Individuals Versus Group

Group disability insurance that may be offered to you by your employer or another group is usually much less expensive than coverage you can buy directly on the individual market.  But there are differences between employer/group disability insurance and individual disability insurance that you should know about. We review some of those differences below.

Also, if you are covered by a group disability income insurance policy, you should review it to see if the coverage meets your needs. You may want to consider supplementing your group coverage with individual coverage; or, if you don't have disability income insurance through an employer or another group, you may want to consider buying an individual disability income insurance policy to make sure you have income, if you become disabled. 

  1. Cancellation and Portability
    • Individual Coverage: Individual policies are typically guaranteed renewable and/or non-cancellable, which means they will continue unless you do not pay the premiums or cancel the policy yourself.
    • Group Coverage: Keep in mind that disability coverage can be cancelled by an employer. You may be able to take the coverage with you if your employment is terminated, as long as the group policy has a conversion and/or a portability provision.
  2. Exclusions
    • Individual Coverage:  There will be exclusions in an individual policy, but for the most part they will only relate to any pre-existing conditions you have personally.
    • Group Coverage:  A group policy will most likely have more exclusions.
  3. Benefits/Options
    • Individual Coverage: An individual disability insurance policy will offer you a wide range of choices.
    • Group Coverage:  A group policy will provide whatever the employer chooses for benefits/options.

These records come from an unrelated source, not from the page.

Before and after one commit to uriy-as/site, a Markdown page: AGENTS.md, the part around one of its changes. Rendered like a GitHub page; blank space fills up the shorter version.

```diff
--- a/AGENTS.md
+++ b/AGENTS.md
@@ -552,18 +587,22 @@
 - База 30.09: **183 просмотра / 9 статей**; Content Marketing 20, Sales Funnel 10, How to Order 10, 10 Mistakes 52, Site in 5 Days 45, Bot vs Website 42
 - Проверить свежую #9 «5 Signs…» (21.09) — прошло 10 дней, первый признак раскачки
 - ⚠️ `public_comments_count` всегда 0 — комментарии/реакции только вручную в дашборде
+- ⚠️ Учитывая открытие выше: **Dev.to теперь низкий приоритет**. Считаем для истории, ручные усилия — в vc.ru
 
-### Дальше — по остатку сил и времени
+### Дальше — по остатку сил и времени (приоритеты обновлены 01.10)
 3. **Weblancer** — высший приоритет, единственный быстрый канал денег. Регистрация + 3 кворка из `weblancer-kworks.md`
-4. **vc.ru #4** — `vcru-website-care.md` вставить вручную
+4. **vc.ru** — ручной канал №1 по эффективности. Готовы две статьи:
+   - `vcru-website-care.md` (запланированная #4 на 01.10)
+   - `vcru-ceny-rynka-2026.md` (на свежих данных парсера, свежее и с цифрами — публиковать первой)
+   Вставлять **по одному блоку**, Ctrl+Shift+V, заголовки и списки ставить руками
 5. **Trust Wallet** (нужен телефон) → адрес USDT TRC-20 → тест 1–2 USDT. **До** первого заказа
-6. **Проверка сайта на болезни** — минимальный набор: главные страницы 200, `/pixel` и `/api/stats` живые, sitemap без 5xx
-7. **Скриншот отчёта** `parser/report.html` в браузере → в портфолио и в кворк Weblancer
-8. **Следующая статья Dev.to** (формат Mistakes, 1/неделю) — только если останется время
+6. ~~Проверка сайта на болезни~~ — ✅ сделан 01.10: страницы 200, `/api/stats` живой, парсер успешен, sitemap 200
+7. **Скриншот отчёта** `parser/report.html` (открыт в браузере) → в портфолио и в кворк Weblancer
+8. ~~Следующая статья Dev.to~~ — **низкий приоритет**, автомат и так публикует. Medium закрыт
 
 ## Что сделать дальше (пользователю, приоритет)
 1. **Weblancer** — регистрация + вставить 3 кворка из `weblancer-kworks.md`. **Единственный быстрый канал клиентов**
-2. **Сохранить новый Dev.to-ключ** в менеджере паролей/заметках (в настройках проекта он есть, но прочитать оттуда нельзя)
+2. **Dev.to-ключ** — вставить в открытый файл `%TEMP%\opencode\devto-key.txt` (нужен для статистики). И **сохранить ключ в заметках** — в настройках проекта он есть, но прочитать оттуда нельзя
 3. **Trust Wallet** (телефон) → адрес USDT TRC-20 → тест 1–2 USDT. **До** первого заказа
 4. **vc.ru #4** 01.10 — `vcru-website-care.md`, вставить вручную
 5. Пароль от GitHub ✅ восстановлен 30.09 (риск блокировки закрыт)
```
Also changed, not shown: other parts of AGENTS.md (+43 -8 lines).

While it's possible that your employer's group plan offers all of the features you want, the individual plan will give you more control and typically more choices.

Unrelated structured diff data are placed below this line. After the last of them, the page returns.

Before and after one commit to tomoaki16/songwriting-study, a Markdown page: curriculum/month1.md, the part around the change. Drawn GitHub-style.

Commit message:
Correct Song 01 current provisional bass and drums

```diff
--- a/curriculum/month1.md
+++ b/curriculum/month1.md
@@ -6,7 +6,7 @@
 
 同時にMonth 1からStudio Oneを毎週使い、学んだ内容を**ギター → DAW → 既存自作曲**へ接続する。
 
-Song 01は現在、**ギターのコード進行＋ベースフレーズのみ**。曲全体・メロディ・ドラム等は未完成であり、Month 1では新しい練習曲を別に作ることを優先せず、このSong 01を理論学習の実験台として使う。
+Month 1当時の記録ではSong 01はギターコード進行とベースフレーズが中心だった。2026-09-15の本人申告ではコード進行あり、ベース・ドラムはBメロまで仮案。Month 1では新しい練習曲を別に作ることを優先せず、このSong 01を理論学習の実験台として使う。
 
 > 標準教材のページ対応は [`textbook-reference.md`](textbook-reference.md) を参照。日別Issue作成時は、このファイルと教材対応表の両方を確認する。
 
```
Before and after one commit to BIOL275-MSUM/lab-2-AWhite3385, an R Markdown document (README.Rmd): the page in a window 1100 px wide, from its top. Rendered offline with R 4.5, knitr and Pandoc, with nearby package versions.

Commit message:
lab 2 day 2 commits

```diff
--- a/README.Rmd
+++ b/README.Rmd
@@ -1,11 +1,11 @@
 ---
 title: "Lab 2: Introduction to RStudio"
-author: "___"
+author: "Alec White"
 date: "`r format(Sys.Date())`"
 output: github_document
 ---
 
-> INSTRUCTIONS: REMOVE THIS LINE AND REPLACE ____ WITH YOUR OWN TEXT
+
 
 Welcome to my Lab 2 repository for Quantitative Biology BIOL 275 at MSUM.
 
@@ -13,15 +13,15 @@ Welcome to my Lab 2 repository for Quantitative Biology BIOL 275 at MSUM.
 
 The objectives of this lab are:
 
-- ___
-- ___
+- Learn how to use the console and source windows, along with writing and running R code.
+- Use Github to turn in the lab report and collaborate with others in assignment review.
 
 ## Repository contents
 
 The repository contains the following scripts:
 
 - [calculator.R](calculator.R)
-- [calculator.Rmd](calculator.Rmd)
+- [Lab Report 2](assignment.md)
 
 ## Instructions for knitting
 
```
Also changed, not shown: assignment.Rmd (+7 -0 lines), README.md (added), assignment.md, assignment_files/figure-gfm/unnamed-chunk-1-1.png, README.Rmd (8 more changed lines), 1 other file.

  4. Definition of Disability
    • Individual Coverage:  Individual policies typically will offer the most beneficial definition of own occupation which will cover you under the widest range of circumstances.
    • Group Coverage: Group policies typically have two definitions of disability. The first definition of disability is referred to as "Own Occ", which is tied to the performance of your own type of occupation found in the workforce, not the specific duties you have with your employer. After a period of time, normally 24 months, the disability definition will change to "Any Occ", which means that in order to qualify for continued benefits, you must be unable to perform the duties of any occupation you are suited for, based on your training, education, and experience.
  5. Benefit Levels and Periods
    • Individual Coverage:  
      • Benefits under an individual policy can potentially be paid for the remainder of your life.
      • An individual disability insurance policy is more likely to provide you with the fewest gaps in coverage and offer higher monthly benefit limits.
      • Riders can be purchased for cost of living adjustments and future benefit increases.
      • Benefits will not be reduced by other income received during the claim (e.g., Social Security).
      • Individual policies are more generous and can include various income sources to determine the highest benefit amount you can purchase.
      • If you purchase an individual policy with a set benefit amount, you do not have to document your income at time of claim.
      • Always seek advice from your tax professional.
    • Group Coverage
      • The Maximum Benefit Period under a group policy is typically to age 65.
      • Group policies may only cover short-term disabilities up to 6 months or they may include long-term coverage but at a small percentage of your normal income.
      • Group policy benefits are reduced by other income received, such as Social Security, retirement benefits, sick leave, etc. The reduced disability benefit combined with the other income received by the claimant is intended to achieve the percentage of pre-disability income stated in the policy. The policy may include a minimum benefit.
      • Group disability coverage is tied to your W-2 income or base salary. Benefits, bonuses, commissions, retirement plan contributions and incentives are typically not included when calculating benefits.
  6. Medical Exams/Underwriting
    • Individual Coverage:  Individual disability policies usually require that you have a medical exam. Whether you are granted a policy, which exclusions apply, and the cost of the policy all rely on the outcome of the exam.
    • Group Coverage:  Group disability insurance will typically be offered without any medical exam or other proof of health if the employee applies for coverage within 30 days of being hired.